Location: Kinnerton Hall is approached by a private drive running west from Kinnerton Road. It is slightly elevated from the road and obscured from view by the houses on Kinnerton Road at Babylon.
Community: Higher Kinnerton (Kinnerton Uchaf)
Community: Higher Kinnerton
Built-Up Area: Higher Kinnerton
Traditional County: Flintshire
Completed in 1740 for the Paynter family, (when it was known as Paynter Hall). Acquired by the Topham family in the early C19 when it formed part of their Kinnerton Lodge estate together with Crompton Hall Farmhouse. Later in the C19 acquired by the Collinge family and farmed by the Cannon family as tenant farmers. Refurbished under James Collinge in 1887.
Three storey, brown brick, Georgian farmhouse of three bays with C19 remodelling including single storey extension to the right. Grey slate roof. Central bay to front elevation is slightly recessed between two projecting outer bays. Stone copings to gable ends with ball finials and kneelers. Separate storeys articulated by a projecting brick band of three courses between the ground and first floors, and the first and second floors. To the front elevation each bay has two metal, small-pane, casement windows to each of the ground and first floors, with one to the attic storey; all windows are of distinctive estate style with pointed "Gothick" heads and large projecting Ruabon cills and heads. Windows to either side of the front door are late Victorian leaded windows of two-lights. Together with the six-panel door they are brought together under a large Ruabon terracotta moulded lintel with a date inscription of 1887. To the gable of the central bay is a date-stone of 1740 together with the name Paynter. To the right is the single storey former dairy of late C19 with four segmental headed windows one of which has been enlarged to form a door. The remaining three windows retain their original diamond lattice paned casement windows. The rear elevation retains the symmetry of the front but with a narrower, and unlit, central section. The bays to the left and right have one multi-paned window to each storey, with Ruabon terracotta cills and heads and late C19 diamond lattice glazing bars.
The planform to the main body of the house remains substantially intact whilst the former dairy has been completely refurbished. From the entrance hall rises the original wooden staircase, the full height of the house. To the dining room is an encased bevelled and stopped floor joist whilst that to the hall is exposed.
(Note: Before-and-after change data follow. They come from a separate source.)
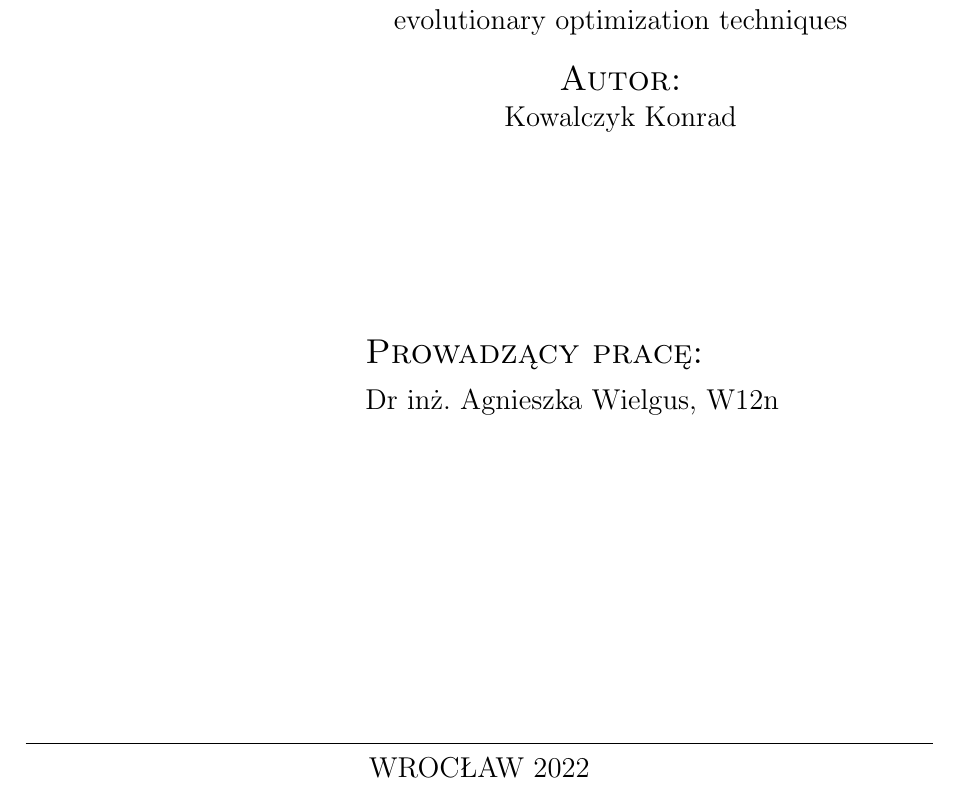
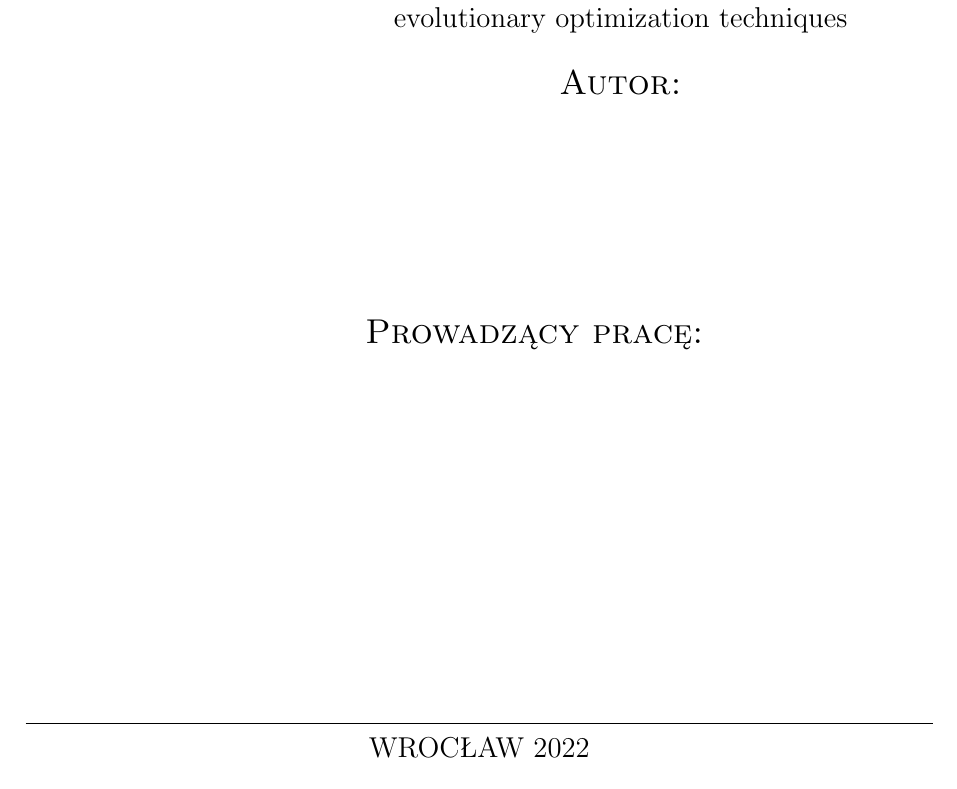
Before and after one commit to kondiiq/FIR-filters-with-evolutionally-algorithms, a LaTeX thesis (Inż/PracaInzynierks.tex): part of page 1 of 36, cut so that both start at the same text. Compiled offline with pdfLaTeX.

Commit message:
Update PracaInzynierks.tex

```diff
--- a/Inż/PracaInzynierks.tex
+++ b/Inż/PracaInzynierks.tex
@@ -14,10 +14,10 @@
 \usepackage{algorithmicx}
 \usepackage{makeidx}
 \usetikzlibrary{shapes.geometric, arrows}
-\author{Kowalczyk Konrad}
+\author{}
 \title{Projektowanie cyfrowych filtrow z wykorzystaniem metod inteligentnych systemów przetwarzania sygnałów na przykładzie algorytmów ewolucyjnych}
 \engtitle{The design approaches of digital filters based on evolutionary optimization techniques}
-\supervisor{Dr inż. Agnieszka Wielgus, W12n}
+\supervisor{}
 \field{Telekomunikacja (TEL)}
 \specialisation{Multimedia w telekomunikacji (TMU)}
 \date{2022}
```
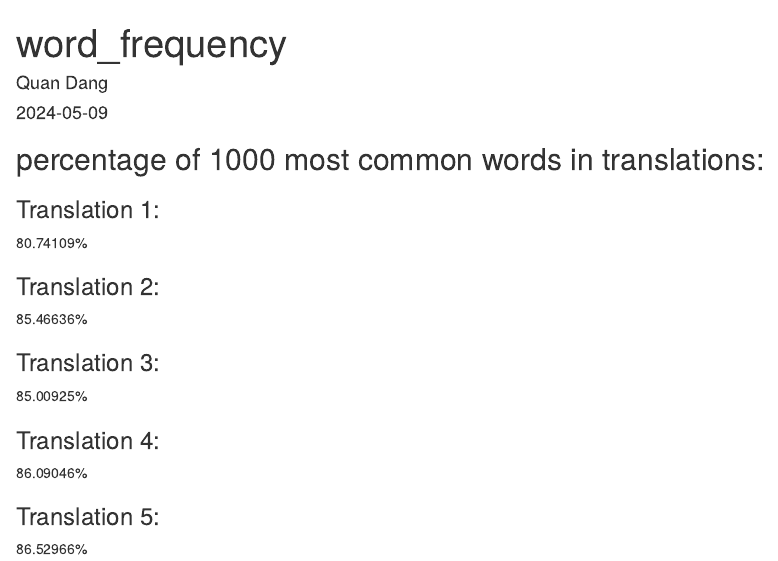
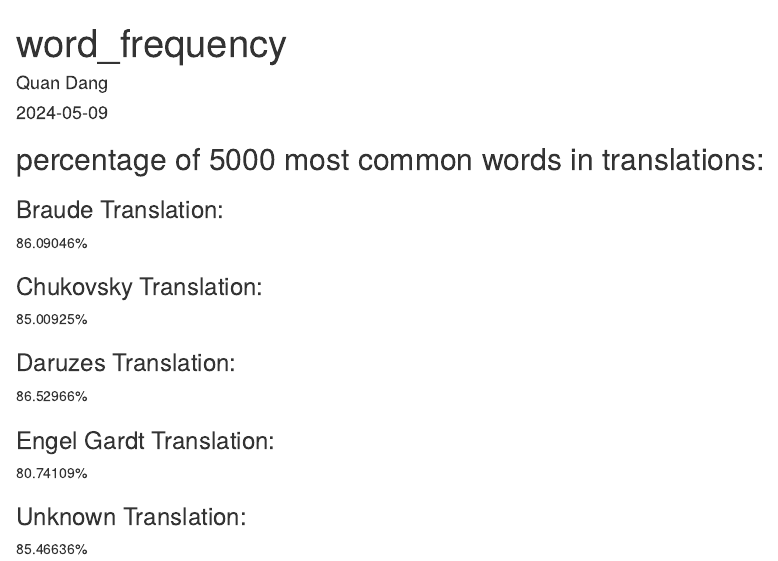
Before and after one commit to Vix-T/nlp-quantitative-analysis-twain-russian-R, an R Markdown document (word_frequency.Rmd): the page in a window 1100 px wide, from its top. Rendered offline with R 4.5, knitr and Pandoc, with nearby package versions.

Commit message:
Made a few changes to functions to match new variable names

````diff
--- a/word_frequency.Rmd
+++ b/word_frequency.Rmd
@@ -30,4 +30,3 @@ barplot(wordFreq[1:20, 5], name=wordFreq[1:20, 1],
 barplot(wordFreq[1:20, 6], name=wordFreq[1:20, 1],
         main="Translation 5", xlab="Word", ylab="Percentage of text")
 
-# the collective percentage of most used 1000 words
@@ -39,19 +34,24 @@ sum(wordFreq$five_twain)
+sum(wordFreq$braude_twain)
+sum(wordFreq$chukovsky_twain)
+sum(wordFreq$daruzes_twain)
+sum(wordFreq$engel.gardt_twain)
+sum(wordFreq$unknown_twain)
 ```
-## percentage of 1000 most common words in translations:
-### Translation 1:
+## percentage of 5000 most common words in translations:
+### Braude Translation:
+86.09046%
+
+### Chukovsky Translation:
+85.00925%
+
+### Daruzes Translation:
+86.52966%
+
+### Engel Gardt Translation:
 80.74109%
 
-### Translation 2:
+### Unknown Translation:
 85.46636%
-
-### Translation 3:
-85.00925%
-
-### Translation 4:
-86.09046%
-
-### Translation 5:
-86.52966%
 
 
 ```{r exploration, include=FALSE}
````
Also changed, not shown: word_frequency.Rmd (6 more changed lines).
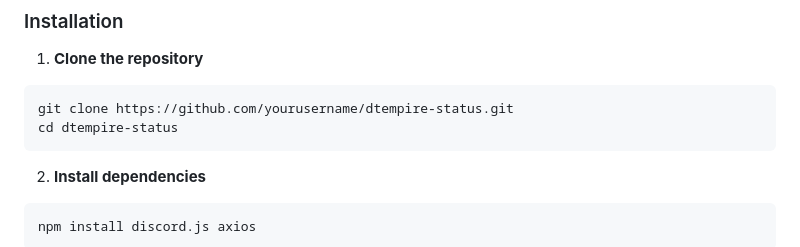
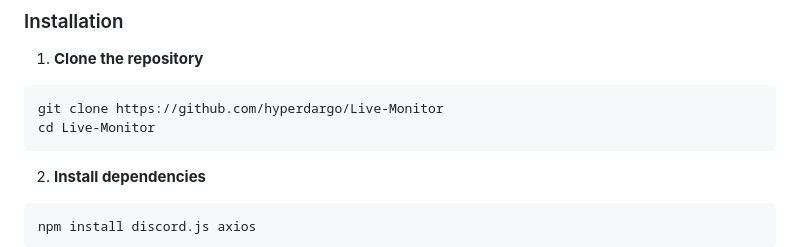
Before and after one commit to hyperdargo/Live-Monitor, a Markdown page: README.md, the part around the change. Rendered like a GitHub page.

````diff
--- a/README.md
+++ b/README.md
@@ -38,8 +38,8 @@ Live: https://live-monitor.ankitgupta.com.np/
 
 1. **Clone the repository**
 ```bash
-git clone https://github.com/yourusername/dtempire-status.git
-cd dtempire-status
+git clone https://github.com/hyperdargo/Live-Monitor
+cd Live-Monitor
 ```
 
 2. **Install dependencies**
````
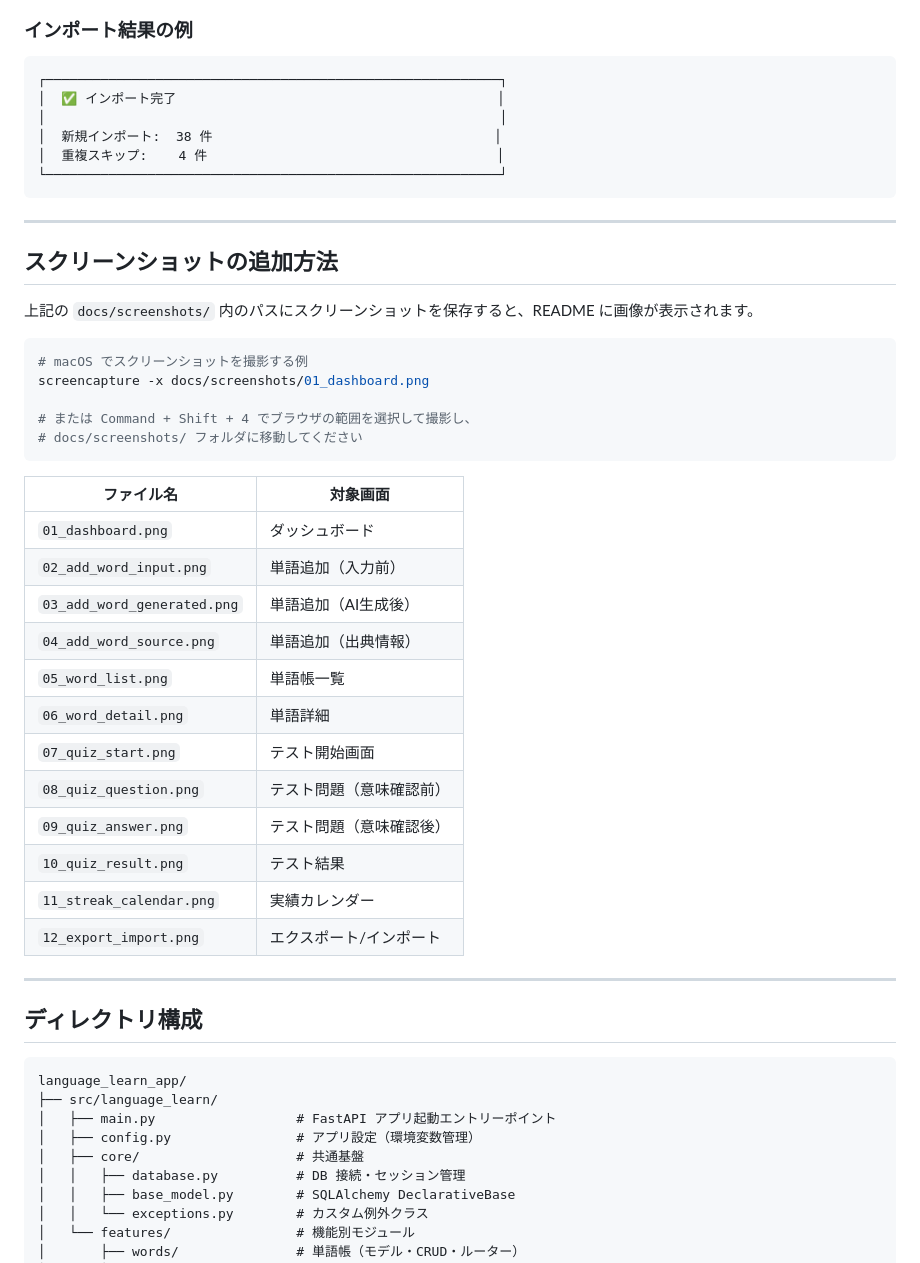
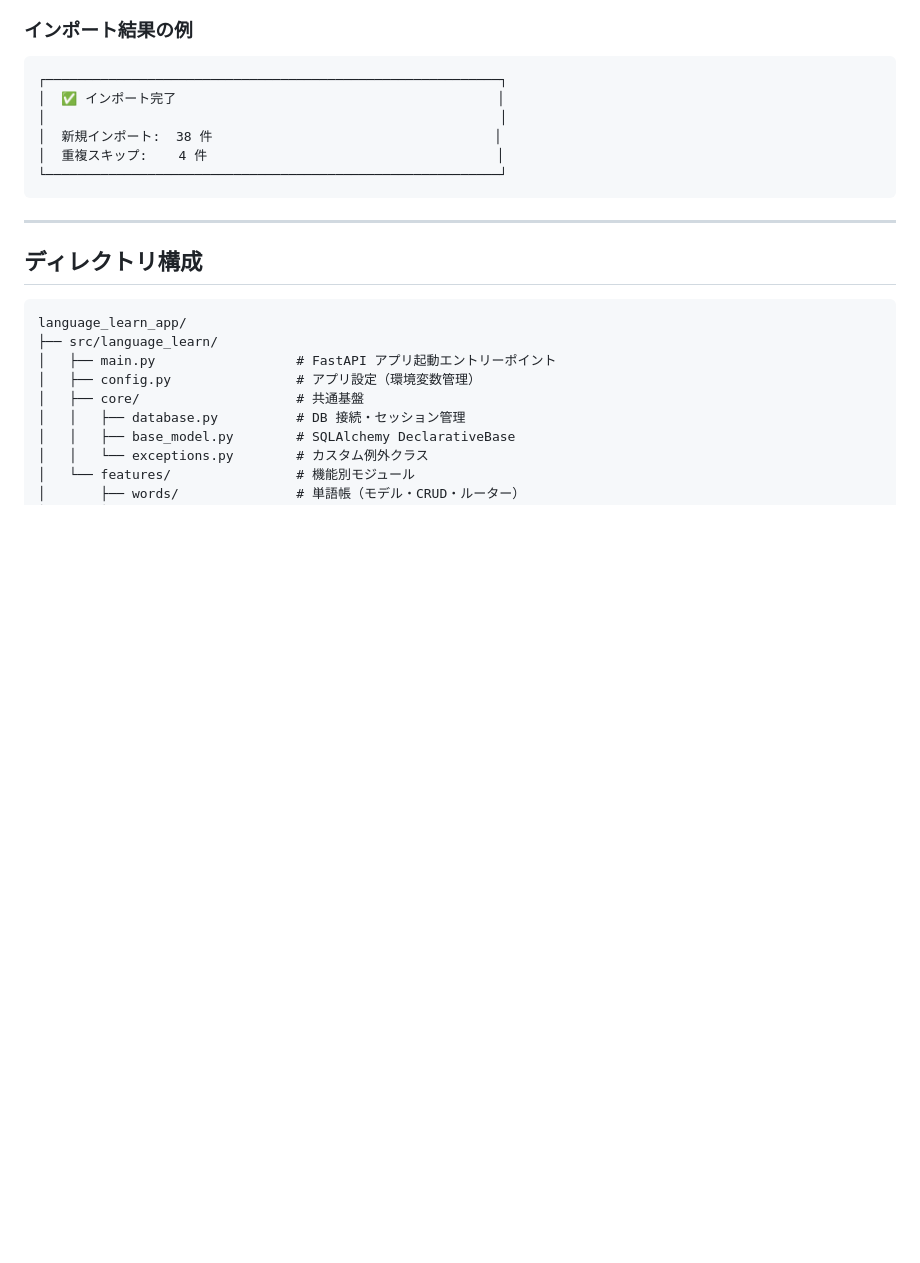
Before and after one commit to RYO0115/language_learn_app, a Markdown page: README.md, the part around the change. GitHub-like rendering; blank space fills up the shorter version.

Commit message:
README.mdから不要な文言を削除

````diff
--- a/README.md
+++ b/README.md
@@ -316,34 +316,7 @@ AI が以下の情報を自動入力します。内容はすべて編集でき
 
 ---
 
-## スクリーンショットの追加方法
 
-上記の `docs/screenshots/` 内のパスにスクリーンショットを保存すると、README に画像が表示されます。
-
-```bash
-# macOS でスクリーンショットを撮影する例
-screencapture -x docs/screenshots/01_dashboard.png
-
-# または Command + Shift + 4 でブラウザの範囲を選択して撮影し、
-# docs/screenshots/ フォルダに移動してください
-```
-
-| ファイル名 | 対象画面 |
-|-----------|---------|
-| `01_dashboard.png` | ダッシュボード |
-| `02_add_word_input.png` | 単語追加（入力前） |
-| `03_add_word_generated.png` | 単語追加（AI生成後） |
-| `04_add_word_source.png` | 単語追加（出典情報） |
-| `05_word_list.png` | 単語帳一覧 |
-| `06_word_detail.png` | 単語詳細 |
-| `07_quiz_start.png` | テスト開始画面 |
-| `08_quiz_question.png` | テスト問題（意味確認前） |
-| `09_quiz_answer.png` | テスト問題（意味確認後） |
-| `10_quiz_result.png` | テスト結果 |
-| `11_streak_calendar.png` | 実績カレンダー |
-| `12_export_import.png` | エクスポート/インポート |
-
----
 
 ## ディレクトリ構成
 
````
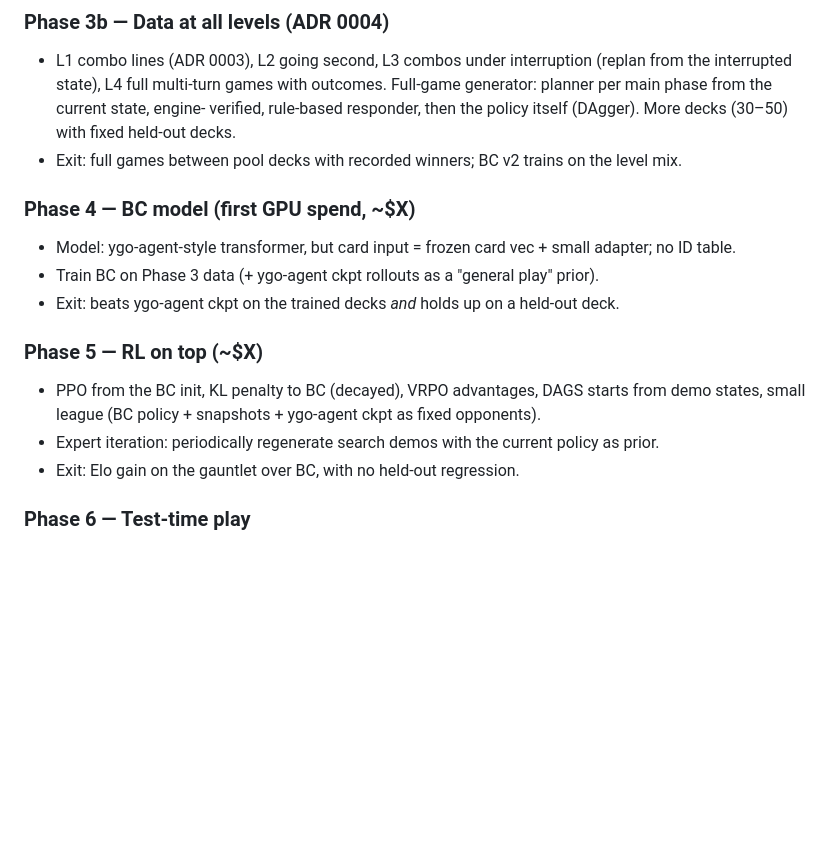
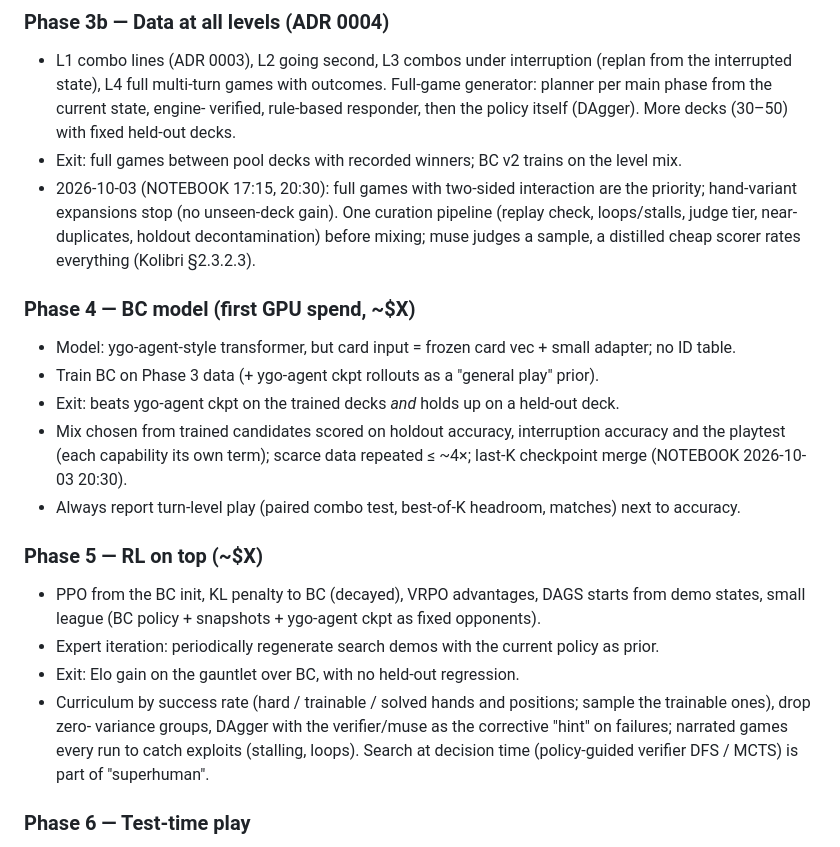
Before and after one commit to chronchi/decklight, a Markdown page: PLAN.md, the part around the change. Rendered like a GitHub page; blank space fills up the shorter version.

Commit message:
Docs: OOM incident, Kolibri takeaways, games-first plan, recipe v2
Co-Authored-By: Claude Opus 5.5 (1M context) <noreply@anthropic.com>
Claude-Session: https://claude.ai/code/session_01HcDGq68iFpD4qKvMidNtWM

```diff
--- a/PLAN.md
+++ b/PLAN.md
@@ -121,17 +121,26 @@ as ground truth:
   L4 full multi-turn games with outcomes. Full-game generator: planner per main phase from the current state, engine-
   verified, rule-based responder, then the policy itself (DAgger). More decks (30–50) with fixed held-out decks.
 - Exit: full games between pool decks with recorded winners; BC v2 trains on the level mix.
+- 2026-10-03 (NOTEBOOK 17:15, 20:30): full games with two-sided interaction are the priority; hand-variant expansions
+  stop (no unseen-deck gain). One curation pipeline (replay check, loops/stalls, judge tier, near-duplicates, holdout
+  decontamination) before mixing; muse judges a sample, a distilled cheap scorer rates everything (Kolibri §2.3.2.3).
 
 ### Phase 4 — BC model (first GPU spend, ~$X)
 - Model: ygo-agent-style transformer, but card input = frozen card vec + small adapter; no ID table.
 - Train BC on Phase 3 data (+ ygo-agent ckpt rollouts as a "general play" prior).
 - Exit: beats ygo-agent ckpt on the trained decks *and* holds up on a held-out deck.
+- Mix chosen from trained candidates scored on holdout accuracy, interruption accuracy and the playtest (each capability
+  its own term); scarce data repeated ≤ ~4×; last-K checkpoint merge (NOTEBOOK 2026-10-03 20:30).
+- Always report turn-level play (paired combo test, best-of-K headroom, matches) next to accuracy.
 
 ### Phase 5 — RL on top (~$X)
 - PPO from the BC init, KL penalty to BC (decayed), VRPO advantages, DAGS starts from demo states,
   small league (BC policy + snapshots + ygo-agent ckpt as fixed opponents).
 - Expert iteration: periodically regenerate search demos with the current policy as prior.
 - Exit: Elo gain on the gauntlet over BC, with no held-out regression.
+- Curriculum by success rate (hard / trainable / solved hands and positions; sample the trainable ones), drop zero-
+  variance groups, DAgger with the verifier/muse as the corrective "hint" on failures; narrated games every run to catch
+  exploits (stalling, loops). Search at decision time (policy-guided verifier DFS / MCTS) is part of "superhuman".
 
 ### Phase 6 — Test-time play
 - Turn-1: policy-guided search (fully available, mostly perfect info).
```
To the attic rooms are some heavy two panel doors and Victorian cast-iron fire-surrounds.
Listed as a substantially intact estate farmhouse with C18 origins and C19 remodelling, retaining distinctive fenestration and good staircase.
Other nearby listed buildings